member might have this experience: a profound sense of unity that is God's gift to us in Christ, proclaimed and celebrated amid the rich diversity of languages and cultures, histories and songs, rhythms and rituals.
Anglican Archbishop Rowan Williams concluded his keynote address on the assembly theme with these words: " 'Give us this day our daily bread' ... is a prayer, simply, for Christ to be our food and sustenance, so that all self-sufficient pride, all individual anxiety and defensiveness, all greedy effort to live at the expense of the neighbor are overcome, and the church declares with clarity and conviction that there is indeed bread for the world's hunger to be found in the body of the Lord. May that clarity and conviction — and the repentant self-awareness that goes with it — be always ours."
Williams reminded us of the link between the petition for daily bread and forgiveness, saying: "Forgiveness is one of the most radical ways in which we are able to nourish one another's humanity." As an assembly, we asked for forgiveness from God and from our Mennonite sisters and brothers for the violence done to Anabaptist Christians in Reformation times and its continuing legacies in Lutheran teachings. It was a powerful witness as many delegates were on their knees in this public act of repentance. Then we heard the promise of God's mercy in Christ and the words of forgiveness from Mennonite leaders: "Today you have heard and honored our story," an experience of reconciliation that promises hope for the future.
This moment was witnessed by ecumenical representatives and became a powerful testimony to our living out the message and ministry of reconciliation in Christ that has been entrusted to us (2 Corinthians 5:16-21). Some expected this assembly to become focused on differences that might even lead to division in the LWF
. Instead we returned repeatedly to this spirit of repentance and forgiveness.
The witness of the assembly was the joyful confidence that God answers our prayers for daily bread by giving abundantly and mercifully all that we have and all that the world needs for daily life. As Luther reminds us, daily bread includes all the necessities and nourishment for our bodies, so the theme evoked discussions on food security, climate change, economic greed, illegitimate debt, human trafficking, HIV prevention and gender justice.
The assembly also was a time of transition in LWF
leadership. Bishop Munib Younan of the Evangelical Lutheran Church in Jordan and the Holy Land
was elected LWF
president. Martin Junge from Chile will succeed Ishmael Noko as general secretary. We elected a very strong council, including ELCA Treasurer
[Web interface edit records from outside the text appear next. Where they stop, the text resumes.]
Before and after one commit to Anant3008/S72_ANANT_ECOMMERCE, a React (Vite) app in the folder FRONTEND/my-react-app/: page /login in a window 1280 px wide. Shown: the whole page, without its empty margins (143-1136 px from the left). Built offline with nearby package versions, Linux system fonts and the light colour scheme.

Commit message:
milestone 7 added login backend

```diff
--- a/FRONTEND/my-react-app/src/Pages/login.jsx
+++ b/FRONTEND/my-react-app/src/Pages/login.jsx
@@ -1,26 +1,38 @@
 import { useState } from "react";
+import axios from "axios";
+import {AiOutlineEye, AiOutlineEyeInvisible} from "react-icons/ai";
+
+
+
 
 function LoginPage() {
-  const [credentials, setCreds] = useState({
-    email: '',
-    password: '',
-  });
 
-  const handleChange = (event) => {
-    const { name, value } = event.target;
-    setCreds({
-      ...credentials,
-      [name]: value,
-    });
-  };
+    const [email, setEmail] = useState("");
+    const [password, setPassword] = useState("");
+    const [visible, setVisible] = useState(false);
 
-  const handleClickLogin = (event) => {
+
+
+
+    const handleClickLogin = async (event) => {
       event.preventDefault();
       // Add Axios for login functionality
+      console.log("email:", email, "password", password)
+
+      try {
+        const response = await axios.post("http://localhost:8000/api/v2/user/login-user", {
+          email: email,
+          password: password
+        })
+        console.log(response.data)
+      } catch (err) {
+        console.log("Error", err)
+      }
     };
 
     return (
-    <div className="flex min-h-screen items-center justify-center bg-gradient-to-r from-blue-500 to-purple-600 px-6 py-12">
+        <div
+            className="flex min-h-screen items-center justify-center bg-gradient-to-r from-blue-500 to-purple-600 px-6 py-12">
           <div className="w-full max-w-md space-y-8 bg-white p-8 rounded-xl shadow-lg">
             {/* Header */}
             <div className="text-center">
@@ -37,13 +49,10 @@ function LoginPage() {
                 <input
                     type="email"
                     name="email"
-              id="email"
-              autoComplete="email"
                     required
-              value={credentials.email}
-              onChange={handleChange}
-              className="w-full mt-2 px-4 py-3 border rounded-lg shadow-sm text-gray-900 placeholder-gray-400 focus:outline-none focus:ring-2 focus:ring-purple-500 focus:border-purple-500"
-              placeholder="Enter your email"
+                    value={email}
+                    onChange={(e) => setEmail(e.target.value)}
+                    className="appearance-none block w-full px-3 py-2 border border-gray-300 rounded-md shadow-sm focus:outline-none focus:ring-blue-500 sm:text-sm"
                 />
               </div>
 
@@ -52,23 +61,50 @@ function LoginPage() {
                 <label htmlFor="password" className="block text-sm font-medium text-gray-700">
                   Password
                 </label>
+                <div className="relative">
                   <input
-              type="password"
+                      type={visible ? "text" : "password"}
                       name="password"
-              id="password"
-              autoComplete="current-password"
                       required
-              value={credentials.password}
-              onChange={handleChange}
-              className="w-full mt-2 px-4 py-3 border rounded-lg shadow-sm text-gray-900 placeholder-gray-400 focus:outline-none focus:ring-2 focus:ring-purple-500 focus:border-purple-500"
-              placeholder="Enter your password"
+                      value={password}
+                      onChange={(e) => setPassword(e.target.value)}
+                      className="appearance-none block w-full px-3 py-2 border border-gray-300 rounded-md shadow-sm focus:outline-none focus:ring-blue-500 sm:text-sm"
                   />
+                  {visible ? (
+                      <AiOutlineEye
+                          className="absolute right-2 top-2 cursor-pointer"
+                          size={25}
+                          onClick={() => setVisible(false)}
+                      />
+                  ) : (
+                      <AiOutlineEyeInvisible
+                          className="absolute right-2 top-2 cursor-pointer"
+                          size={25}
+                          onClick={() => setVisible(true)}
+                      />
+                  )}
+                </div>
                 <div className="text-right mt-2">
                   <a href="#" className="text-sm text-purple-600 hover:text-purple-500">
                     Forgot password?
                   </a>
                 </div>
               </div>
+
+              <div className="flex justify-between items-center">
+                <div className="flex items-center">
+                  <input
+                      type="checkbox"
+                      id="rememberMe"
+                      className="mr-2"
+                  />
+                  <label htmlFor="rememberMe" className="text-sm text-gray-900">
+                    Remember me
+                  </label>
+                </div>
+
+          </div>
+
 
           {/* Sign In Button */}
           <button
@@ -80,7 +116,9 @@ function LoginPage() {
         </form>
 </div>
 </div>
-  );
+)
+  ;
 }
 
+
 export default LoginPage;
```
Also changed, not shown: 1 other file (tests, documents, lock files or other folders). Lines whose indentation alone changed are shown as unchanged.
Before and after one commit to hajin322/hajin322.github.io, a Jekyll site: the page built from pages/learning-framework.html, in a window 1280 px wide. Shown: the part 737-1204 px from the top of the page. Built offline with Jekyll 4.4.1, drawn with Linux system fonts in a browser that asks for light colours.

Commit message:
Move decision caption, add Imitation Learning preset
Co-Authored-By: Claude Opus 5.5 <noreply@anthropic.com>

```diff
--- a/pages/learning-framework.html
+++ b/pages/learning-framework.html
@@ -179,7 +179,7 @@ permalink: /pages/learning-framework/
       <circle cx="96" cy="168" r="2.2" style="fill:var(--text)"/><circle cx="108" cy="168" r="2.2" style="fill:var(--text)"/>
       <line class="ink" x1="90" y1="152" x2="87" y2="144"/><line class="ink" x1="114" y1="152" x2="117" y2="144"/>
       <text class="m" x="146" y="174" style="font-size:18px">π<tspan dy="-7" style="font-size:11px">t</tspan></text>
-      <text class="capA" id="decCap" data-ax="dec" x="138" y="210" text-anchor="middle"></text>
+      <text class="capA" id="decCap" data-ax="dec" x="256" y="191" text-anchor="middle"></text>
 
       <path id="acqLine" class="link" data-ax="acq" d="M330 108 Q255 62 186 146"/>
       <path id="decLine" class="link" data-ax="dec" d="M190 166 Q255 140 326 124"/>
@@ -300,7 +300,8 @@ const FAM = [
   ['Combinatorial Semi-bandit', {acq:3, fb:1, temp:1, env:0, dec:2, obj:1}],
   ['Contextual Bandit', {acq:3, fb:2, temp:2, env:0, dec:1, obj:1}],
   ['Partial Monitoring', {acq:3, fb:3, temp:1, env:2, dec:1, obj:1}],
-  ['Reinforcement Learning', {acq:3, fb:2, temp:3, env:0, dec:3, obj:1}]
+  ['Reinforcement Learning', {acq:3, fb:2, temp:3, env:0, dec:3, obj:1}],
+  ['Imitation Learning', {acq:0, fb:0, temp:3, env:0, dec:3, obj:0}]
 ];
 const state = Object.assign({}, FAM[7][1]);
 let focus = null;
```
Christina Jackson-Skelton, who will serve as LWF
treasurer and chair the finance committee, and ELCA
delegates Mikka McCracken and Robin Steinke, who will serve with me on the council.
In the opening worship, the plea and prayer of Ruth resounded throughout the sanctuary: "Your people shall be my people" (1:16
). As we left the assembly, it was evident the Spirit had deepened our commitment to being one communion of churches, richly diverse and firmly united in proclaiming Christ and engaging together in God's mission of restoring community and healing the world.